Imagine that this year's breakout novelist is a 56-year-old Russian-American called Vladimir Nabokov, whose 12th work of fiction, Lolita, is making waves. On Radio 4's Front Row, his agent explains that yes, it has taken a while to be published in the UK or the US, but it's available from a Parisian porn imprint called the Olympia Press. He explains it's a monologue by a posh, unregenerate paedophile called Humbert Humbert, and his 12-year-old "nymphet" stepdaughter, with whom he absconds across America, for extremely sexual purposes, after her mother dies.

Can you imagine the outcry? But Nabokov was an author like no other. Trilingual, synaesthetic (he saw the letter M as pink) and addicted to games, he was a compendium of eccentricities. His main obsession, outside writing, was butterflies: he chased them all over America, and was curator of lepidoptery at Harvard's Museum of Comparative Zoology in the 1940s. He was also a chess obsessive, who composed scores of chess problems and wrote a novel about a chess master, The Luzhin Defence.

He'd have had a hard time at today's literary festivals. "I think like a genius," he once wrote, "I write like a distinguished author, and I speak like a child." He therefore liked to stage-manage interviews, demanding to see questions beforehand, writing the answers with great care, adding more questions and answers to be parrotted verbatim, prompted by small file cards propped against studio vases. It's hard to imagine today's Paxmans or Frostrups joining in the charade.

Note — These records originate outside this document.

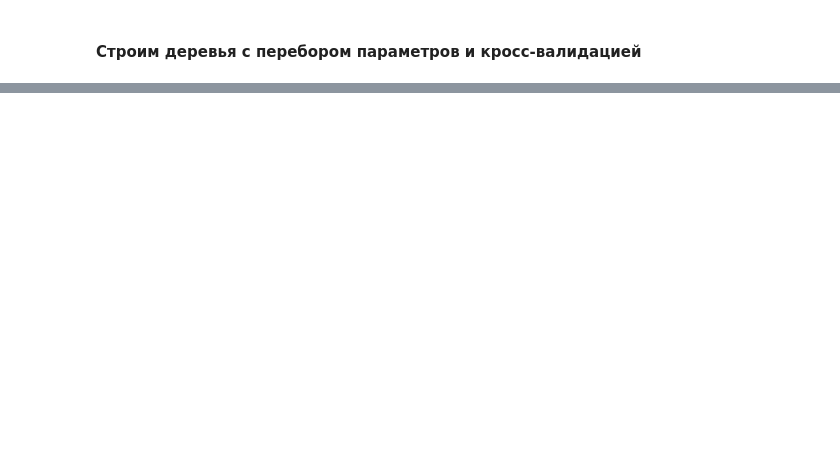
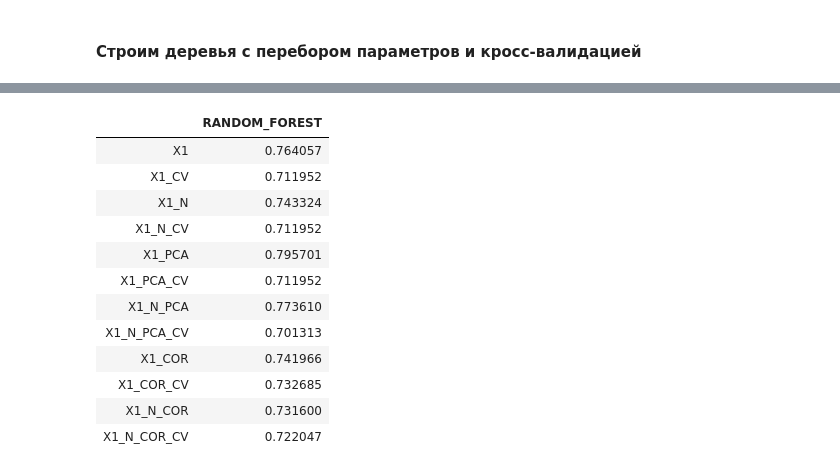
Before and after one commit to katya-luzina/noise_control, a Jupyter notebook: cross_deals.ipynb, the cells around one changed output, grey strips where cells are left out. Saved outputs shown, nothing was run; the diff lists cells and outputs as text; code cells hidden in the pictures; blank space fills up the shorter version.

```diff
--- a/cross_deals.ipynb
+++ b/cross_deals.ipynb
@@ -492,0 +784,19 @@ x1_rf.head(1)
+# %%
+# собираем roc_auc в один датафрейм
+roc_auc = pd.DataFrame(roc_auc_rf, index=['X1','X1_CV', 'X1_N','X1_N_CV','X1_PCA','X1_PCA_CV','X1_N_PCA','X1_N_PCA_CV','X1_COR','X1_COR_CV','X1_N_COR','X1_N_COR_CV'])
+roc_auc = roc_auc.rename(columns = {0:'RANDOM_FOREST'})
+roc_auc
+# %% [output]
+|  | RANDOM_FOREST |
+| X1 | 0.764057 |
+| X1_CV | 0.711952 |
+| X1_N | 0.743324 |
+| X1_N_CV | 0.711952 |
+| X1_PCA | 0.795701 |
+| X1_PCA_CV | 0.711952 |
+| X1_N_PCA | 0.773610 |
+| X1_N_PCA_CV | 0.701313 |
+| X1_COR | 0.741966 |
+| X1_COR_CV | 0.732685 |
+| X1_N_COR | 0.731600 |
+| X1_N_COR_CV | 0.722047 |
```
Also changed, not shown: parts of 15 cells of this notebook.
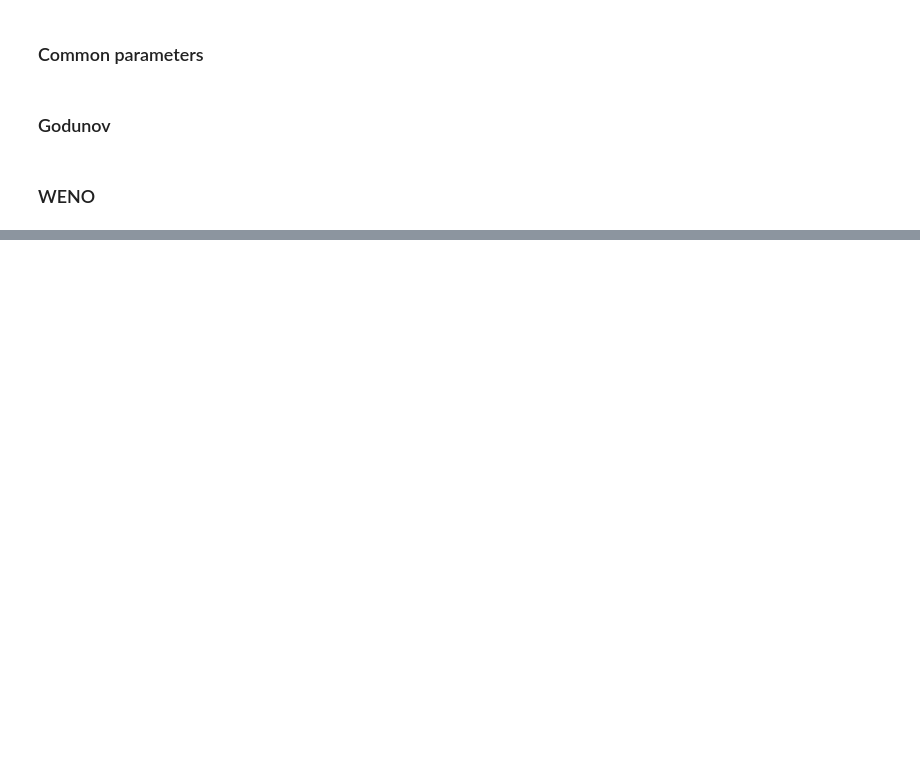
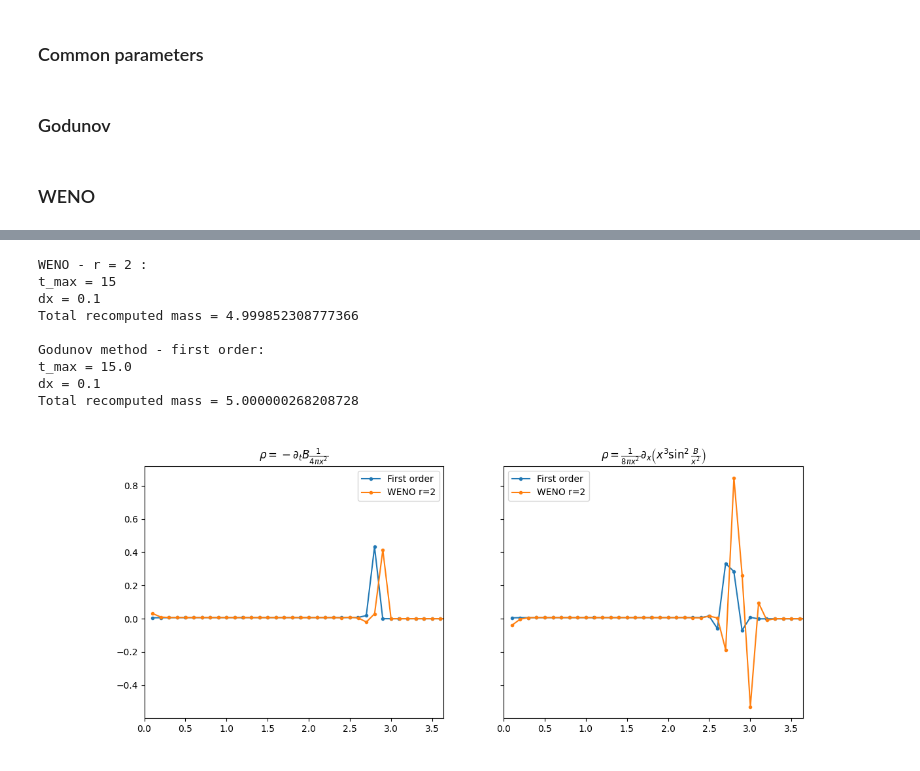
Before and after one commit to LoreCip/LQG-BH-Collapse, a Jupyter notebook: Notebooks/mixed.ipynb, the cells around one changed output, grey strips where cells are left out. Cells and saved outputs as stored; diff of their text form; code cells hidden in the pictures; blank space fills up the shorter version.

```diff
--- a/Notebooks/mixed.ipynb
+++ b/Notebooks/mixed.ipynb
@@ -553 +481,46 @@ with open('results/wenor3.pickle', 'rb') as handle:
+# %%
+from scipy.integrate import simps
+
+k = 0
+
+fig, axs = plt.subplots(1,2,figsize=(13, 5), sharex = True, sharey = True)
+axs[0].plot(godunov[k]['x'][1:],  godunov[k]['rho_dt'][1:], '.-', label = 'First order')
+axs[0].plot(wenor2[k]['x'][1:], wenor2[k]['rho_dt'][1:], '.-', label = 'WENO r=2')
+# axs[0].plot(wenor3[k]['x'][3:], wenor3[k]['rho_dt'][3:], '--', alpha = 0.5, label = 'WENO r=3')
+axs[0].set_title(r"$\rho = -\partial_t B \frac{1}{4\pi x^2}$")
+axs[0].legend()
+
+axs[1].plot(godunov[k]['x'][1:], godunov[k]['rho_dx'][1:], '.-', label = 'First order')
+axs[1].plot(wenor2[k]['x'][1:], wenor2[k]['rho_dx'][1:], '.-', label = 'WENO r=2')
+# axs[1].plot(wenor3[k]['x'][3:], wenor3[k]['rho_dx'][3:], '--', alpha = 0.5, label = 'WENO r=3')
+axs[1].set_title(r"$\rho = \frac{1}{8\pi x^2} \partial_x\left( x^3 \sin^2 \frac{B}{x^2} \right)$")
+axs[1].legend()
+
+plt.xlim((0, 1.3*wenor2[k]['x'][np.argmax(wenor2[k]['rho_dt'][1:])]))
+
+print('WENO - r = 2 :')
+print(f"t_max = {wenor2[k]['t']}")
+print(f"dx = {wenor2[k]['dx']}")
+print(f"Total recomputed mass = {4*np.pi*simps(wenor2[k]['rho_dx']*wenor2[k]['x']*wenor2[k]['x'], wenor2[k]['x'])}")
+print()
+# print('WENO - r = 3 :')
+# print(f"t_max = {wenor3[k]['t']}")
+# print(f"dx = {wenor3[k]['dx']}")
+# print(f"Total recomputed mass = {4*np.pi*simps(wenor3[k]['rho_dx']*wenor3[k]['x']*wenor3[k]['x'], wenor3[k]['x'])}")
+# print()§
+print('Godunov method - first order:')
+print(f"t_max = {godunov[k]['t']}")
+print(f"dx = {godunov[k]['dx']}")
+print(f"Total recomputed mass = {4*np.pi*simps(godunov[k]['rho_dx']*godunov[k]['x']*godunov[k]['x'], godunov[k]['x'])}")
+# %% [output]
+WENO - r = 2 :
+t_max = 15
+dx = 0.1
+Total recomputed mass = 4.999852308777366
+
+Godunov method - first order:
+t_max = 15.0
+dx = 0.1
+Total recomputed mass = 5.000000268208728
+[figure, added]
 # %%
```
Also changed, not shown: parts of 8 cells of this notebook, 14 other files.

All his novels were written on these little cards. The last ones he used are immortalised today, as his final text The Original of Laura is published by Penguin. The 275 pages feature, rather luxuriously, all 138 cards on which he wrote fragments in hospital during his last illness, before his death in 1977.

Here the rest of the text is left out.